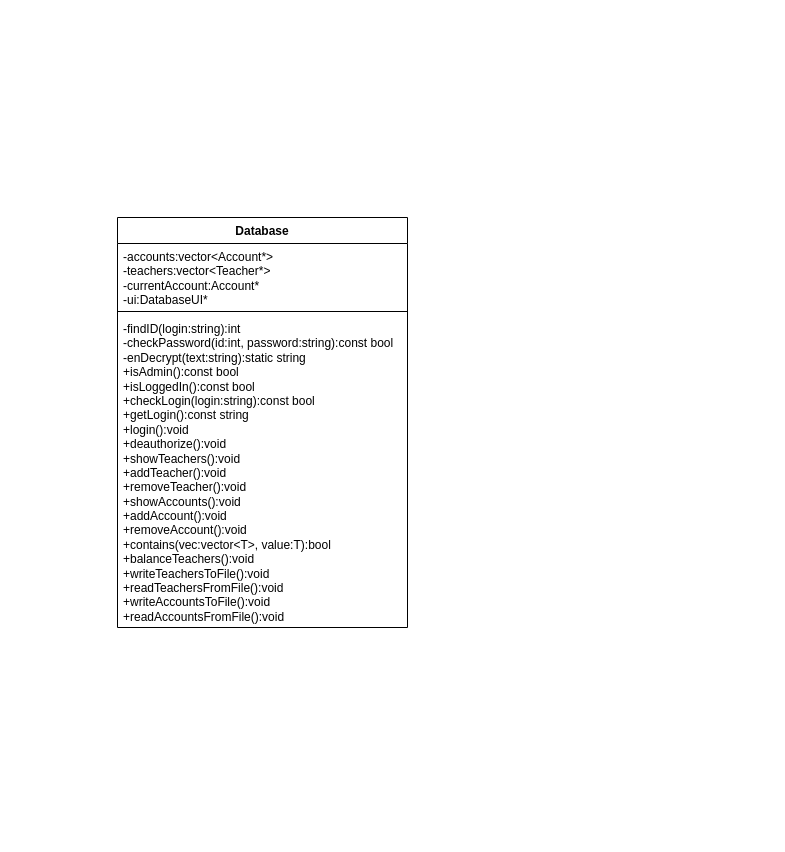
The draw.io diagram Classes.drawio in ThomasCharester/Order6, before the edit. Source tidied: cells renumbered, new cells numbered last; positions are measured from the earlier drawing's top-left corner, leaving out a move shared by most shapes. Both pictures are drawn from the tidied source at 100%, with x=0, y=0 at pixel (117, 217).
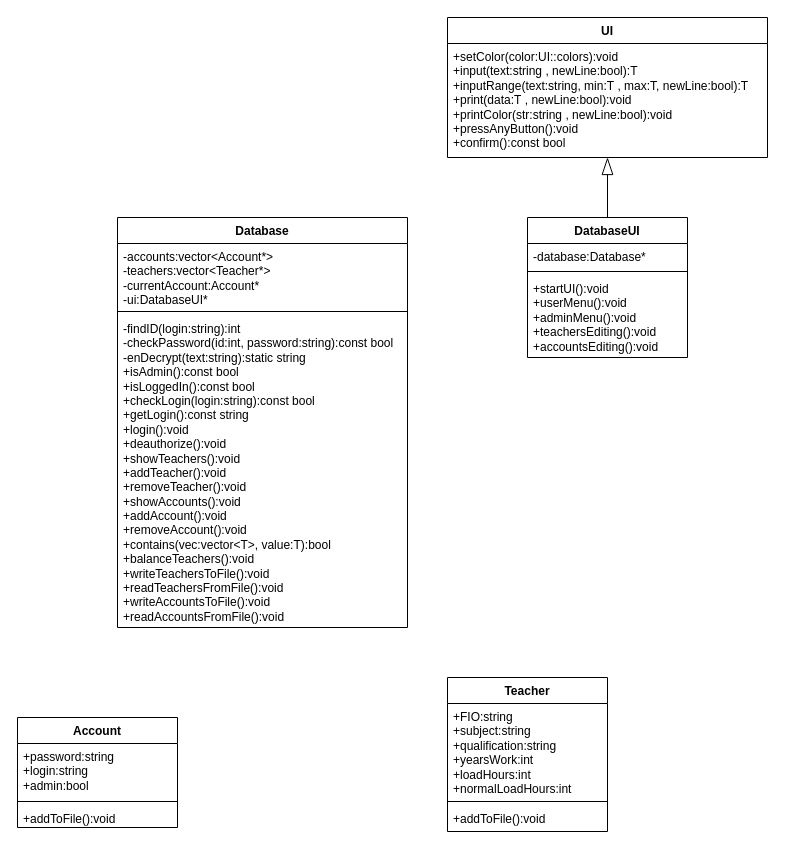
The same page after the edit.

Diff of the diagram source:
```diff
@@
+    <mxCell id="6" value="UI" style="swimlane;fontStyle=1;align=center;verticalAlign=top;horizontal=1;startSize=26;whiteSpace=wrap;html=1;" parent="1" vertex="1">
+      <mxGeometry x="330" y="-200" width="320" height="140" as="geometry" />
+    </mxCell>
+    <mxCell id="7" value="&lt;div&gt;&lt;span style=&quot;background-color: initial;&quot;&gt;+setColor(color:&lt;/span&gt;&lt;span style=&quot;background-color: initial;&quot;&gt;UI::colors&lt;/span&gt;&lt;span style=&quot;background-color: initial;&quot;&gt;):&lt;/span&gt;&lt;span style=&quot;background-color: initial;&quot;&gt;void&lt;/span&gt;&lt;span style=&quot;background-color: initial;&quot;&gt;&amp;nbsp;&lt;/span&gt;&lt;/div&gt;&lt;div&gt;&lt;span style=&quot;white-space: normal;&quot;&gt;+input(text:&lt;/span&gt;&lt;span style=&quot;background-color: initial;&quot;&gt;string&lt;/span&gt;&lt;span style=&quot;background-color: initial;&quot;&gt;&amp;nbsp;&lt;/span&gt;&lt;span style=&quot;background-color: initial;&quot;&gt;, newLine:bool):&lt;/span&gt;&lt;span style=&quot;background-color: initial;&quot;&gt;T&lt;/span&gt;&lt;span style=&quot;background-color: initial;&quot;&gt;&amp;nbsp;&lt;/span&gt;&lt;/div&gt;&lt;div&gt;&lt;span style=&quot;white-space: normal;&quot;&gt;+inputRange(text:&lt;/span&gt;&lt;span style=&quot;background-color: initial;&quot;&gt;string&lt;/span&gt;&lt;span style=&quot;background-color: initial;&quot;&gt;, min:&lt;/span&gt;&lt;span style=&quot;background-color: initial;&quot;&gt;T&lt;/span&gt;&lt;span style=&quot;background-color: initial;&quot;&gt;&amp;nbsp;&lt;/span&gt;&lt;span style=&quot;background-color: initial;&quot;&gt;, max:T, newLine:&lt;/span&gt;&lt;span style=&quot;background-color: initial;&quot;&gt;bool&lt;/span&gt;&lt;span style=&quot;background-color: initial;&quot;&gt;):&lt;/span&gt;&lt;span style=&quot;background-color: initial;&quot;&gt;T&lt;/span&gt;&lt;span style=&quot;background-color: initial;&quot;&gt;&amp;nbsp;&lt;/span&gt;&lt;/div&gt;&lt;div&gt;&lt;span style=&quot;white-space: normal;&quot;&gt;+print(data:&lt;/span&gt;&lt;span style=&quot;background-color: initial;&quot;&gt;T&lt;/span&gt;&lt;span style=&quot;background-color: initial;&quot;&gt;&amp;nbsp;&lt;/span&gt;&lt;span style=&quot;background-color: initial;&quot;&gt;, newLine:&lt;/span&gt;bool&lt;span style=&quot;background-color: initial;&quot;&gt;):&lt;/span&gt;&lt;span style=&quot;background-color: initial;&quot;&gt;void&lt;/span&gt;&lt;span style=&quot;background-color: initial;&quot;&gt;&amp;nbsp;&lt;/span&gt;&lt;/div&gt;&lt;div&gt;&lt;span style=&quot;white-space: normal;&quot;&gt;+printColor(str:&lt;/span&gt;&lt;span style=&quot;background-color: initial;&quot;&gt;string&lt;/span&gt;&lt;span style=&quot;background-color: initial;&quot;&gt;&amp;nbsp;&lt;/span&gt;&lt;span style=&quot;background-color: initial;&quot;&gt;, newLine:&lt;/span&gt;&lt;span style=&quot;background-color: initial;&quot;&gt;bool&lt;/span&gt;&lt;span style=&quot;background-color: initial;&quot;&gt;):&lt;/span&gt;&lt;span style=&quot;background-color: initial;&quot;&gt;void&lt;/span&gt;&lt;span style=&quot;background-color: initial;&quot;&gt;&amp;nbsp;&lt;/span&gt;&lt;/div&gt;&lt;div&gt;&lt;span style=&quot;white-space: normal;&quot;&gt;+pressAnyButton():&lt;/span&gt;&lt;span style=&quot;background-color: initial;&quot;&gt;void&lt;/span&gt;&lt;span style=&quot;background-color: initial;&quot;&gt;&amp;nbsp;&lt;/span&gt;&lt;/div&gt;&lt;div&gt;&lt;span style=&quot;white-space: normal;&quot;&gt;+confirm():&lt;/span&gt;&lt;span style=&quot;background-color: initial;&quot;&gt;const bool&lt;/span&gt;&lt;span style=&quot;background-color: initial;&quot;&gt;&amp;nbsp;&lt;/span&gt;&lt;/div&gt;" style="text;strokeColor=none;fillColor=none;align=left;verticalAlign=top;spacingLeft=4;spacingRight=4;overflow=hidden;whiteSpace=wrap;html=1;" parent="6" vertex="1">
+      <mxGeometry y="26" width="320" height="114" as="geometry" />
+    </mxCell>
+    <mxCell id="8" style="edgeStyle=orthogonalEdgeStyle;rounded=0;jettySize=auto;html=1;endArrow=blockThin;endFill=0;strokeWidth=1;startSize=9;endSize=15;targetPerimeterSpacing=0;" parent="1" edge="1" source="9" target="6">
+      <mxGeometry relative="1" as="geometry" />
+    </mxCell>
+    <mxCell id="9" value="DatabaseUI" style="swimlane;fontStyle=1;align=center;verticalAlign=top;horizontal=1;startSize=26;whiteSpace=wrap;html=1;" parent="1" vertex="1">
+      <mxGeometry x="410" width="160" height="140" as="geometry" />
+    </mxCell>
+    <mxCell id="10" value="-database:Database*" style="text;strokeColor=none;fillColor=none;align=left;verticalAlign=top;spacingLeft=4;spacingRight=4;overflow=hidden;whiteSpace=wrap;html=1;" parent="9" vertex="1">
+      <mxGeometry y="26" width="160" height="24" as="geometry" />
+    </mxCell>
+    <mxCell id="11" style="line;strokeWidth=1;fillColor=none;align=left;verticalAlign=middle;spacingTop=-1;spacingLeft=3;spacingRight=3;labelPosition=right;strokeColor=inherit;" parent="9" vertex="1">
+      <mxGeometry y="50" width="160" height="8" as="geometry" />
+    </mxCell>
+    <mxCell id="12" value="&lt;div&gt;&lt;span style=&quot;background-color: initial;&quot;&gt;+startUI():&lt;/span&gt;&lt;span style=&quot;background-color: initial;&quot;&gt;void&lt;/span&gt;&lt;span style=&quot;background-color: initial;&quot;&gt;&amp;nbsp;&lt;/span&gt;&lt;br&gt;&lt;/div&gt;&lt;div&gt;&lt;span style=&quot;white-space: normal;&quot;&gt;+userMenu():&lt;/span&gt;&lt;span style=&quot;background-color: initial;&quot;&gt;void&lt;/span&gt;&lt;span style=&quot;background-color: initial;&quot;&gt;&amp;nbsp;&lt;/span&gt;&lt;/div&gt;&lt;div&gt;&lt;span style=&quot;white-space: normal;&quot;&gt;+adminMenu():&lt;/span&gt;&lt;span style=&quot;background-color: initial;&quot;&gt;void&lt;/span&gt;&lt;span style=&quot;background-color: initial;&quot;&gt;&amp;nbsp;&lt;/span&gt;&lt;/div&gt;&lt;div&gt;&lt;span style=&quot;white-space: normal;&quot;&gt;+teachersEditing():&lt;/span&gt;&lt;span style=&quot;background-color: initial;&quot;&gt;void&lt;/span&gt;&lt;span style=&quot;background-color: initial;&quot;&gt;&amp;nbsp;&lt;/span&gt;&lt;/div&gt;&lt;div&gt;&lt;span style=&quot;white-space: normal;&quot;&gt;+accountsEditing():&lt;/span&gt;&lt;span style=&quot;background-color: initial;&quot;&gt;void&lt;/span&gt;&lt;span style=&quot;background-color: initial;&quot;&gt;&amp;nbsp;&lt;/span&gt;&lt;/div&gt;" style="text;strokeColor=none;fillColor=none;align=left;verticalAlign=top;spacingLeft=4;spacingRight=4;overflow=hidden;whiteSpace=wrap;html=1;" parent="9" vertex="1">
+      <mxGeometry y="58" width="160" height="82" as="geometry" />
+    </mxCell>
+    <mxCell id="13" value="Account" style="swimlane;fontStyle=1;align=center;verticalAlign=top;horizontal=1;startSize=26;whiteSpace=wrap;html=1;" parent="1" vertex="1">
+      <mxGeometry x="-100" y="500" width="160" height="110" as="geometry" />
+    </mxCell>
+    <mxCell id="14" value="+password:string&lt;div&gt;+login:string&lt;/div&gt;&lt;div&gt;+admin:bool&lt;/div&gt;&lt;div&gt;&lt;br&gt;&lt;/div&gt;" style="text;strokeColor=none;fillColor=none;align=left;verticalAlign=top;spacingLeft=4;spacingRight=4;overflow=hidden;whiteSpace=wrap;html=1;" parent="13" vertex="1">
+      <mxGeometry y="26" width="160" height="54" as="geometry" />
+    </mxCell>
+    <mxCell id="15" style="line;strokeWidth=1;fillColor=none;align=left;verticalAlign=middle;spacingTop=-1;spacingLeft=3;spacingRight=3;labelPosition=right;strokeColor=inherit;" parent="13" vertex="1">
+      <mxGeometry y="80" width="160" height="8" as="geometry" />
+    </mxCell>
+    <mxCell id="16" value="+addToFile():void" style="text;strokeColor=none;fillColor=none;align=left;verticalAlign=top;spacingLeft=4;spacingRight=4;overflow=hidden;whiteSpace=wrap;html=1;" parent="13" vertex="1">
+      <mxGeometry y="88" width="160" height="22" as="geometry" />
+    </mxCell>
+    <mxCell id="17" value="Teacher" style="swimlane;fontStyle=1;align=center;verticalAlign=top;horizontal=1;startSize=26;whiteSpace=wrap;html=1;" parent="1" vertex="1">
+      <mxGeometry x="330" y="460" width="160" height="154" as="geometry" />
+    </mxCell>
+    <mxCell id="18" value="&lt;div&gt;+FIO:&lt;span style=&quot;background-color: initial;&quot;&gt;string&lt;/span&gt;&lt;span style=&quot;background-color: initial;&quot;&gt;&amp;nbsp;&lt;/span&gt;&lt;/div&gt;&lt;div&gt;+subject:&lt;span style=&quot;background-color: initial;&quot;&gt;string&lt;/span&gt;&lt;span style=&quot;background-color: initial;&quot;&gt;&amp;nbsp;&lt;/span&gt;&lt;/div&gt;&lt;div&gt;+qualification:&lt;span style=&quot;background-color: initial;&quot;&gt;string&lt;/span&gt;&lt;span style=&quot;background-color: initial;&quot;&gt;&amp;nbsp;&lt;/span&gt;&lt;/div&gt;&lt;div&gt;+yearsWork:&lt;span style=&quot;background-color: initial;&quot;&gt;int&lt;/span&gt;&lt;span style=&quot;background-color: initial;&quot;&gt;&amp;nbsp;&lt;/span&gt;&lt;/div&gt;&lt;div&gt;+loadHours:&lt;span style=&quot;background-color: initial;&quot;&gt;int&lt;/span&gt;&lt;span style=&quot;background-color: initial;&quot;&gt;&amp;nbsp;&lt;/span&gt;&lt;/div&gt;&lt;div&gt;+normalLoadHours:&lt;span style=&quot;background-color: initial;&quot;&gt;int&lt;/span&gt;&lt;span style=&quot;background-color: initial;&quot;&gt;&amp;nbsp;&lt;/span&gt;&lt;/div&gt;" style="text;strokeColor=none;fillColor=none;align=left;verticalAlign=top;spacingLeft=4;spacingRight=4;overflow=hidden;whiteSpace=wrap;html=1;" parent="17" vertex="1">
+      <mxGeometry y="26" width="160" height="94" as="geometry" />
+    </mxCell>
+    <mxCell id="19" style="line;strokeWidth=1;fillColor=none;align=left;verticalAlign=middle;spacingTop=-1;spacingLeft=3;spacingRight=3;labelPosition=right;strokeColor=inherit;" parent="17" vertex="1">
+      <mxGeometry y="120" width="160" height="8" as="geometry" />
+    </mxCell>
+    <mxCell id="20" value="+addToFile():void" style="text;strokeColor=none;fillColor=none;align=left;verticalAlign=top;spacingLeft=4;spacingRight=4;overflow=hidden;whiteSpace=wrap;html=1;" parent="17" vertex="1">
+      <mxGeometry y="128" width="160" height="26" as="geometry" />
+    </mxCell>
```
...
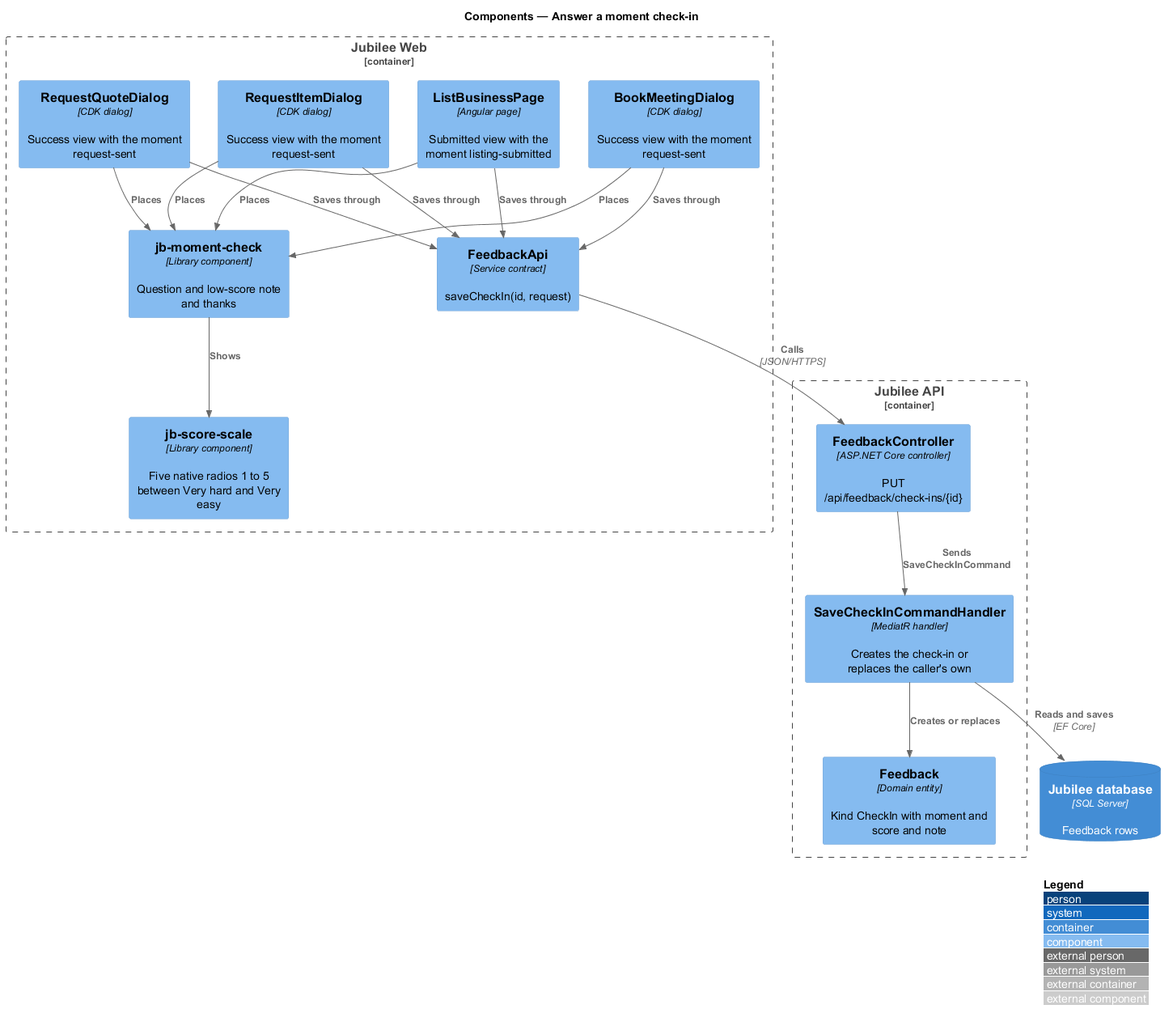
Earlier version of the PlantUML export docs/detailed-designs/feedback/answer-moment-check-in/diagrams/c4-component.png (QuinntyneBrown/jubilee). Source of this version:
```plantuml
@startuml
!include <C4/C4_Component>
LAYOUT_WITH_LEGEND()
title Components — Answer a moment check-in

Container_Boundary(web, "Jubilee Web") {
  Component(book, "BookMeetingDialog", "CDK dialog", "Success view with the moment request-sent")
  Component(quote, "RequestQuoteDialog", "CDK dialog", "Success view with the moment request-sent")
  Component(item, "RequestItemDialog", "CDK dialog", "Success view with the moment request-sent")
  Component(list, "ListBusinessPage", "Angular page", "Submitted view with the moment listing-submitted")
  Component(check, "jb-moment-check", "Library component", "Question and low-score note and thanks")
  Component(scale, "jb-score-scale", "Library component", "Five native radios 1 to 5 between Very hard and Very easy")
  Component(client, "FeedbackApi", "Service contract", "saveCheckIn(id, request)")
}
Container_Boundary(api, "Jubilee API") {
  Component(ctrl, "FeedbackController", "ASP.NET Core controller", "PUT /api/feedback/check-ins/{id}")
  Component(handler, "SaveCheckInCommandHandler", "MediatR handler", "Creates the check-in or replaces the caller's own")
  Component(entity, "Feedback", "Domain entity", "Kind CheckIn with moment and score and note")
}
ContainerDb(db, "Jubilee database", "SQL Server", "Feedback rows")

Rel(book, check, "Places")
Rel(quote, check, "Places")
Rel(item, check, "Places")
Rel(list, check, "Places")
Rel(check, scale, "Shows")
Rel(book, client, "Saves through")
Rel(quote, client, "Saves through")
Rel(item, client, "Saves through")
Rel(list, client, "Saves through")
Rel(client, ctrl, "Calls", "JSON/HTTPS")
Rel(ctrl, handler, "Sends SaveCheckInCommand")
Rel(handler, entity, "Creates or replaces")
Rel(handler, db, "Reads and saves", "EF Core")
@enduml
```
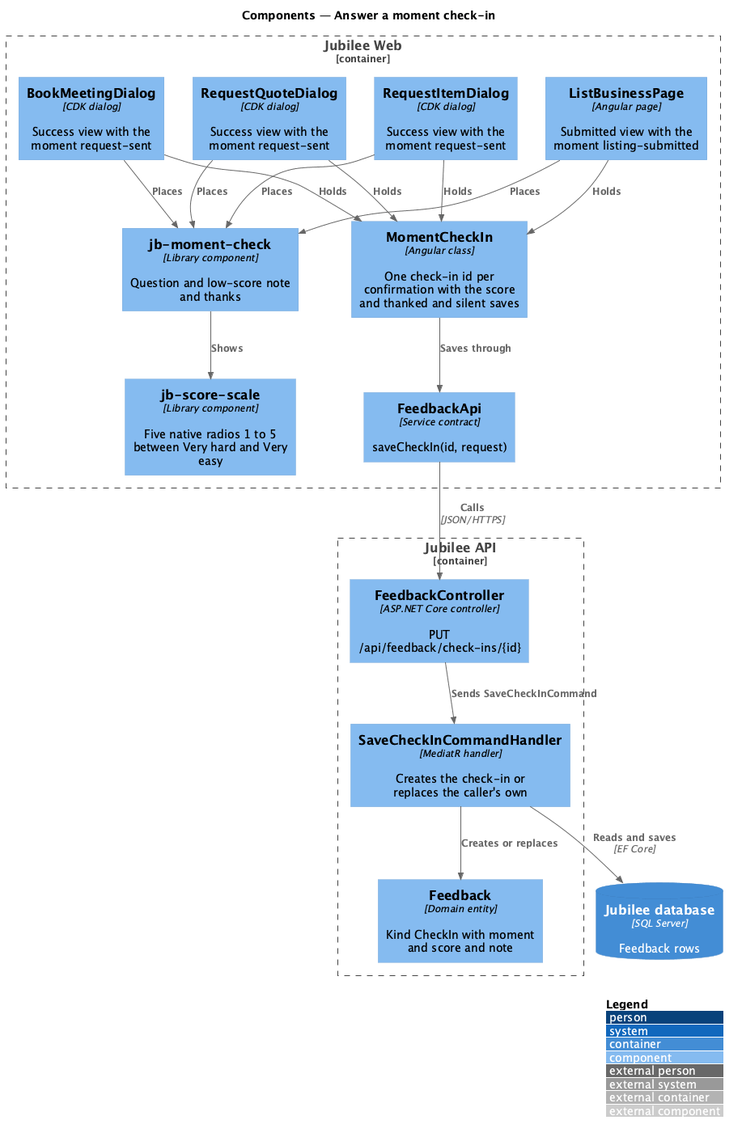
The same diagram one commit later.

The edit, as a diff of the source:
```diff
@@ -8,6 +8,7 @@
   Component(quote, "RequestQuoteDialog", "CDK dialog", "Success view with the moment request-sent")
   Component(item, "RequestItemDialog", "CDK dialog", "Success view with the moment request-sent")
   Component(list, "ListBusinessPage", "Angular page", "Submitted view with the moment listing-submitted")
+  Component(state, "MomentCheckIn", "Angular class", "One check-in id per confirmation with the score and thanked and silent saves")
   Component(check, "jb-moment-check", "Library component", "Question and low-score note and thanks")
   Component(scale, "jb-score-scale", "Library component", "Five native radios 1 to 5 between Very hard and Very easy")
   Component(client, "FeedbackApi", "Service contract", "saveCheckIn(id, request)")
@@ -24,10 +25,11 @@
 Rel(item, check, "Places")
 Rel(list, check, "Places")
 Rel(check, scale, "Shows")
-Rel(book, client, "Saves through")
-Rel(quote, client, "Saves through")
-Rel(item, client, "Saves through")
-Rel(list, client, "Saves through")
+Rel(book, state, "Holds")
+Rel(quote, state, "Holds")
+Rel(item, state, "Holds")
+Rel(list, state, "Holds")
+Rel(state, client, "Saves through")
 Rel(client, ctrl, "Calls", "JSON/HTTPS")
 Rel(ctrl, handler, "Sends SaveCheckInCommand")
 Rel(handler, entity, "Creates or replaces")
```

→ **Prompt**
Each line above with the word "note" needs to be copied.

→ **Answer area**
  Component(check, "jb-moment-check", "Library component", "Question and low-score note and thanks")
  Component(entity, "Feedback", "Domain entity", "Kind CheckIn with moment and score and note")
   Component(check, "jb-moment-check", "Library component", "Question and low-score note and thanks")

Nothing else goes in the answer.